SO MUCH Florida college football on just one day. Check out these upcoming games: UCF at Temple, FSU vs. Delaware State, and FAU taking on FIU.
TALLAHASSEE – Florida State’s Jimbo Fisher has thoroughly experienced the highs and lows of college football during his 30 seasons as a coach.
Fisher saw both sides of the spectrum firsthand as an assistant under Terry Bowden at Samford and Auburn before he helped Nick Saban mold LSU into a national champion in 2003 and rebuilt the FSU program with his own national title in 2013 after the Bobby Bowden era.
But this season’s 3-6 campaign — hindered by a two-week layoff thanks to Hurricane Irma in September, season-ending injuries to two key starters and poor depth at some positions — has become the worst season of his career.
Fisher said Monday he did not expect this season’s adversity to stretch “to the extent it went and to have key people go away.”
But it has turned into quite a learning experience for
Fisher, whose team needs wins in its final three games of the regular season to extend the nation’s longest bowl streak to 36 years.
Florida State begins that pursuit by hosting Delaware State (2-8, 2-6 MEAC) on Saturday at noon in Doak Campbell Stadium, hoping to build on its last win against Syracuse Nov. 4 and an encouraging 31-14 loss at Clemson Saturday.
“You learn as a coach, too, every day how you’re going to handle it, what goes on and it gives you something to revert back to,” Fisher said Monday during his weekly press conference.
“Again, the thing I’m the proudest of is our kids and the fighting spirit which they have and the ability to allow you to keep pushing them. There’s no doubt. But that’s what life is. You never know what’s around each turn. You’ve got to figure it out and move on.”
The Seminoles were on the brink of making things interesting at No. 4 Clemson last week, after using some trickery to get tight end Ryan Izzo free for a 60-yard touchdown and forcing a fumble on the ensuing defensive drive in what was a 17-14 contest.
But FSU quarterback James Blackman threw his eighth interception of the season on the play after the turnover, deflating the Seminoles’ chances for an upset and morale-boosting victory.
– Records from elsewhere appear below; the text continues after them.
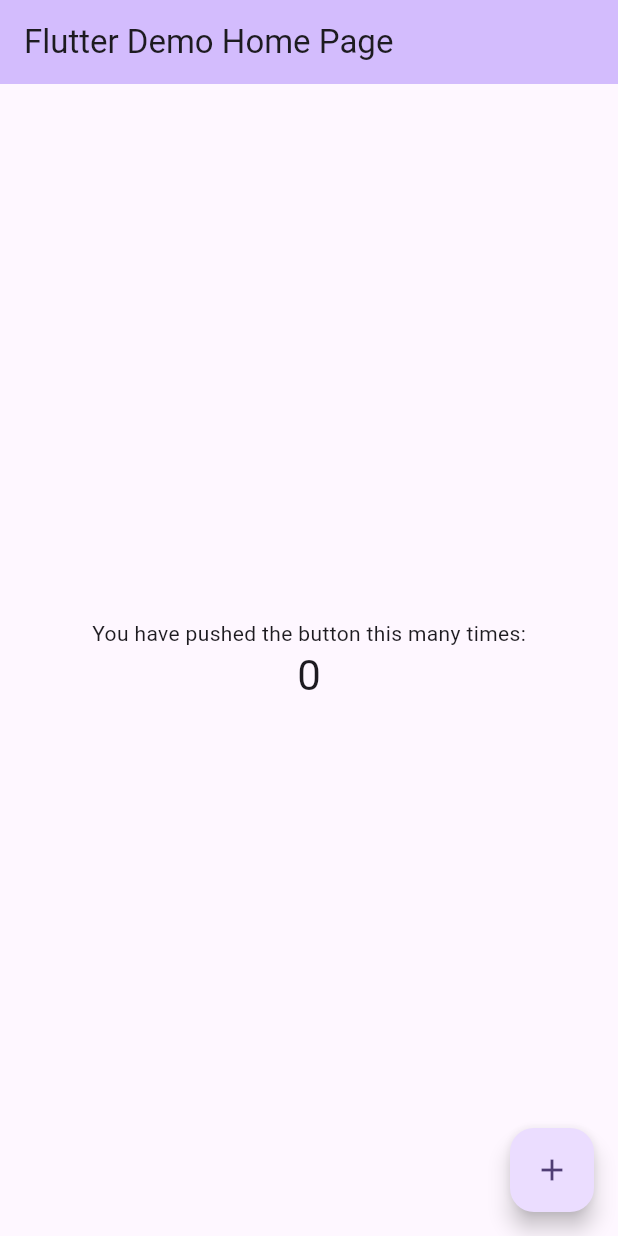
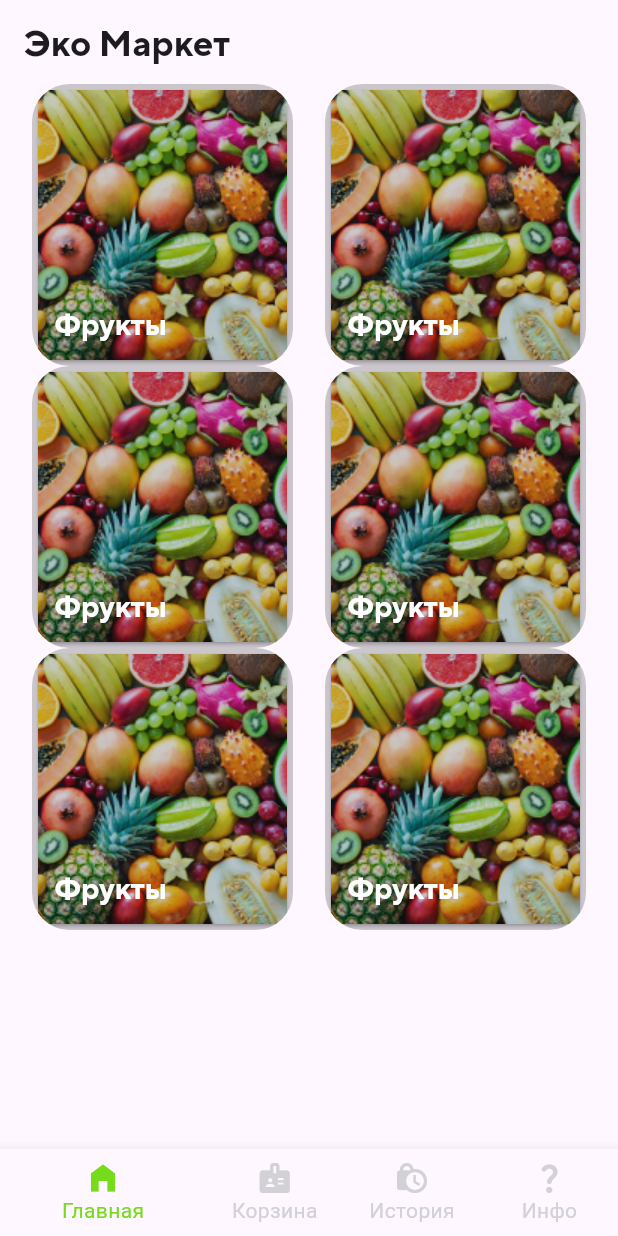
Before and after one commit to Zhanysh-Amanatov/neobookChallenge, a Flutter app: the screen it shows after launch, on a phone screen of 412 x 824 dp. Run offline on Flutter 3.47's test engine with Material 3 defaults, Android fonts, the light colour scheme and no system bars; our stand-ins replace flutter_screenutil.

Commit message:
Created screens for product categories, product list

```diff
--- a/lib/main.dart
+++ b/lib/main.dart
@@ -1,4 +1,9 @@
+/*External dependecies */
+import 'package:ecomarket/screens/product_categories.dart';
 import 'package:flutter/material.dart';
+import 'package:flutter_screenutil/flutter_screenutil.dart';
+/*Local dependencies */
+import 'package:ecomarket/theme.dart';
 
 void main() {
   runApp(const MyApp());
@@ -10,116 +15,16 @@
   // This widget is the root of your application.
   @override
   Widget build(BuildContext context) {
-    return MaterialApp(
-      title: 'Flutter Demo',
-      theme: ThemeData(
-        // This is the theme of your application.
-        //
-        // TRY THIS: Try running your application with "flutter run". You'll see
-        // the application has a purple toolbar. Then, without quitting the app,
-        // try changing the seedColor in the colorScheme below to Colors.green
-        // and then invoke "hot reload" (save your changes or press the "hot
-        // reload" button in a Flutter-supported IDE, or press "r" if you used
-        // the command line to start the app).
-        //
-        // Notice that the counter didn't reset back to zero; the application
-        // state is not lost during the reload. To reset the state, use hot
-        // restart instead.
-        //
-        // This works for code too, not just values: Most code changes can be
-        // tested with just a hot reload.
-        colorScheme: ColorScheme.fromSeed(seedColor: Colors.deepPurple),
-        useMaterial3: true,
-      ),
-      home: const MyHomePage(title: 'Flutter Demo Home Page'),
-    );
+    double width = 375;
+    double height = 812;
+    return ScreenUtilInit(
+        designSize: Size(width, height),
+        builder: (_, child) {
+          return MaterialApp(
+            title: 'Flutter Demo',
+            theme: myTheme,
+            home: const ProductCategories(),
+          );
+        });
   }
 }
-
-class MyHomePage extends StatefulWidget {
-  const MyHomePage({super.key, required this.title});
-
-  // This widget is the home page of your application. It is stateful, meaning
-  // that it has a State object (defined below) that contains fields that affect
-  // how it looks.
-
-  // This class is the configuration for the state. It holds the values (in this
-  // case the title) provided by the parent (in this case the App widget) and
-  // used by the build method of the State. Fields in a Widget subclass are
-  // always marked "final".
-
-  final String title;
-
-  @override
-  State<MyHomePage> createState() => _MyHomePageState();
-}
-
-class _MyHomePageState extends State<MyHomePage> {
-  int _counter = 0;
-
-  void _incrementCounter() {
-    setState(() {
-      // This call to setState tells the Flutter framework that something has
-      // changed in this State, which causes it to rerun the build method below
-      // so that the display can reflect the updated values. If we changed
-      // _counter without calling setState(), then the build method would not be
-      // called again, and so nothing would appear to happen.
-      _counter++;
-    });
-  }
-
-  @override
-  Widget build(BuildContext context) {
-    // This method is rerun every time setState is called, for instance as done
-    // by the _incrementCounter method above.
-    //
-    // The Flutter framework has been optimized to make rerunning build methods
-    // fast, so that you can just rebuild anything that needs updating rather
-    // than having to individually change instances of widgets.
-    return Scaffold(
-      appBar: AppBar(
-        // TRY THIS: Try changing the color here to a specific color (to
-        // Colors.amber, perhaps?) and trigger a hot reload to see the AppBar
-        // change color while the other colors stay the same.
-        backgroundColor: Theme.of(context).colorScheme.inversePrimary,
-        // Here we take the value from the MyHomePage object that was created by
-        // the App.build method, and use it to set our appbar title.
-        title: Text(widget.title),
-      ),
-      body: Center(
-        // Center is a layout widget. It takes a single child and positions it
-        // in the middle of the parent.
-        child: Column(
-          // Column is also a layout widget. It takes a list of children and
-          // arranges them vertically. By default, it sizes itself to fit its
-          // children horizontally, and tries to be as tall as its parent.
-          //
-          // Column has various properties to control how it sizes itself and
-          // how it positions its children. Here we use mainAxisAlignment to
-          // center the children vertically; the main axis here is the vertical
-          // axis because Columns are vertical (the cross axis would be
-          // horizontal).
-          //
-          // TRY THIS: Invoke "debug painting" (choose the "Toggle Debug Paint"
-          // action in the IDE, or press "p" in the console), to see the
-          // wireframe for each widget.
-          mainAxisAlignment: MainAxisAlignment.center,
-          children: <Widget>[
-            const Text(
-              'You have pushed the button this many times:',
-            ),
-            Text(
-              '$_counter',
-              style: Theme.of(context).textTheme.headlineMedium,
-            ),
-          ],
-        ),
-      ),
-      floatingActionButton: FloatingActionButton(
-        onPressed: _incrementCounter,
-        tooltip: 'Increment',
-        child: const Icon(Icons.add),
-      ), // This trailing comma makes auto-formatting nicer for build methods.
-    );
-  }
-}
--- /dev/null
+++ b/lib/screens/product_categories.dart
@@ -0,0 +1,147 @@
+// ignore_for_file: must_be_immutable
+/*External dependencies */
+import 'package:flutter/material.dart';
+import 'package:flutter_screenutil/flutter_screenutil.dart';
+/*Local dependencies */
+import 'package:ecomarket/screens/product_list.dart';
+
+class Category {
+  String name;
+  String image;
+  Category(this.name, this.image);
+}
+
+class ProductCategories extends StatefulWidget {
+  const ProductCategories({super.key});
+
+  @override
+  State<ProductCategories> createState() => _ProductCategoriesState();
+}
+
+class _ProductCategoriesState extends State<ProductCategories> {
+  List<Category> items = [
+    Category('Фрукты', 'assets/images/category.png'),
+    Category('Фрукты', 'assets/images/category.png'),
+    Category('Фрукты', 'assets/images/category.png'),
+    Category('Фрукты', 'assets/images/category.png'),
+    Category('Фрукты', 'assets/images/category.png'),
+    Category('Фрукты', 'assets/images/category.png'),
+  ];
+
+  int _selectedIndex = 0;
+
+  void _onItemTapped(int index) {
+    setState(() {
+      _selectedIndex = index;
+    });
+  }
+
+  @override
+  Widget build(BuildContext context) {
+    return Scaffold(
+      appBar: AppBar(
+        title: Text('Эко Маркет',
+            style: Theme.of(context).textTheme.headlineLarge),
+      ),
+      body: Column(
+        children: [
+          Expanded(
+            flex: 1,
+            child: ListView.builder(
+              itemCount: (items.length / 2).ceil(),
+              // Ensure the correct number of rows
+              itemBuilder: (context, rowIndex) {
+                final startIndex = rowIndex * 2;
+                final endIndex = startIndex + 2;
+                final rowItems = items.sublist(
+                  startIndex,
+                  endIndex.clamp(0, items.length),
+                );
+
+                return GestureDetector(
+                  onTap: () {
+                    Navigator.of(context).push(MaterialPageRoute(
+                        builder: (context) => const ProductList()));
+                  },
+                  child: Row(
+                    mainAxisAlignment: MainAxisAlignment.spaceEvenly,
+                    children: [
+                      for (final item in rowItems)
+                        ClipRRect(
+                          borderRadius: BorderRadius.circular(25),
+                          child: Card(
+                            color: Colors.white,
+                            child: SizedBox(
+                              // width: 166.w,
+                              // height: 180.h,
+                              child: Stack(
+                                alignment: Alignment.bottomLeft,
+                                children: [
+                                  ColorFiltered(
+                                    colorFilter: ColorFilter.mode(
+                                      Colors.black.withOpacity(0.2),
+                                      BlendMode.srcOver,
+                                    ),
+                                    child: Image.asset(
+                                      item.image,
+                                    ),
+                                  ),
+                                  Padding(
+                                    padding: EdgeInsets.all(10.w),
+                                    child: Text(
+                                      item.name,
+                                      style: Theme.of(context)
+                                          .textTheme
+                                          .headlineMedium,
+                                    ),
+                                  ),
+                                ],
+                              ),
+                            ),
+                          ),
+                        ),
+                      // Add an invisible placeholder card if the number of items is odd
+                      if (rowItems.length % 2 == 1)
+                        SizedBox(
+                          width: 166.w,
+                          child: const Card(
+                            color: Colors.transparent,
+                          ),
+                        ),
+                    ],
+                  ),
+                );
+              },
+            ),
+          ),
+          BottomNavigationBar(
+            items: const <BottomNavigationBarItem>[
+              BottomNavigationBarItem(
+                icon: Icon(Icons.home_filled),
+                label: 'Главная',
+              ),
+              BottomNavigationBarItem(
+                icon: Icon(Icons.badge),
+                label: 'Корзина',
+              ),
+              BottomNavigationBarItem(
+                icon: Icon(Icons.lock_clock),
+                label: 'История',
+              ),
+              BottomNavigationBarItem(
+                icon: Icon(Icons.question_mark_rounded),
+                label: 'Инфо',
+              ),
+            ],
+            currentIndex: _selectedIndex,
+            selectedItemColor: Theme.of(context).primaryColor,
+            unselectedItemColor: Theme.of(context).shadowColor,
+            unselectedFontSize: 14,
+            showUnselectedLabels: true,
+            onTap: _onItemTapped,
+          ),
+        ],
+      ),
+    );
+  }
+}
--- /dev/null
+++ b/lib/theme.dart
@@ -0,0 +1,31 @@
+/*External dependencies */
+import 'package:flutter/material.dart';
+
+final ThemeData myTheme = ThemeData(
+    primaryColor: const Color(0xFF75DB1B),
+    shadowColor: const Color(0xFFD2D1D5),
+    textTheme: const TextTheme(
+      headlineLarge: TextStyle(
+        fontFamily: 'TTNormsPro-Bold',
+        fontSize: 24,
+      ),
+      headlineMedium: TextStyle(
+        fontFamily: 'TTNormsPro-Bold',
+        fontSize: 20,
+        color: Colors.white,
+      ),
+      headlineSmall: TextStyle(
+        fontFamily: 'TTNormsPro-Medium',
+        fontSize: 14,
+        color: Colors.black,
+      ),
+      displayMedium: TextStyle(
+        fontFamily: 'TTNNormsPro-Bold',
+        fontSize: 20,
+        color: Color(0xFF75DB1B),
+      ),
+    ),
+    textButtonTheme: TextButtonThemeData(
+        style: TextButton.styleFrom(
+            backgroundColor: const Color(0xFF75DB1B),
+            foregroundColor: Colors.white)));
```
Also changed, not shown: lib/screens/product_list.dart (added, +94 -0 lines), pubspec.yaml (+15 -16 lines), assets/fonts/TTNormsPro-Bold.ttf (added), assets/fonts/TTNormsPro-Medium.ttf (added), assets/fonts/TTNormsPro-Regular.ttf (added), assets/images/category.png (added), assets/images/orange.png (added), assets/images/product.png (added), pubspec.lock, 1 other file.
A season that has been hampered by the loss of quarterback Deondre Francois (knee), starting offensive lineman Landon Dickerson (foot) and depleted depth at receiver has also translated into losses against Alabama, Miami, NC State and Louisville, putting the Seminoles in a peculiar position to end the season.
“We’re going out there trying to win every single game. We’re trying to win all three,” FSU starting offensive lineman Alec Eberle said.
“… We know there’s a bowl streak, it’s 35 straight and this will be the 36th straight bowl game. We don’t want to ruin that. Of course, it’s in the back of our minds.”
Among the lessons Fisher has learned this season: the persistence needed to push a team that has succumbed in late situations to Miami and Louisville, the patience to guide a true freshman quarterback learning his complex pro-style offense and the desire to continue FSU’s winning tradition cultivated during the past 40 years.
But FSU’s dropoff can be traced back to the middle of the 2015 season, during which FSU started 6-0 but has since gone 15-12 against its past 27 Football Bowl Subdivision opponents.
The Seminoles’ six losses this season is one shy of the number of defeats they have suffered in the last four seasons combined.
Fisher may make some widespread changes to his assistant coaching staff at season’s end, but in the meantime hopes the Seminoles can avoid their first losing season since FSU finished 5-6 in Bowden’s first season in 1976.
“The standards can’t change,” Fisher said. “Standards for success and what you do, how you practice, the amount of time you put in — the standards don’t change. They are what they are. It takes what it takes.
“That’s why you’ve got to get [the players] to understand that, and then as coaches, we’ve got to make the adjustments.”
Despite the adversity his team has faced, FSU coach Jimbo Fisher has been impressed by its resiliency.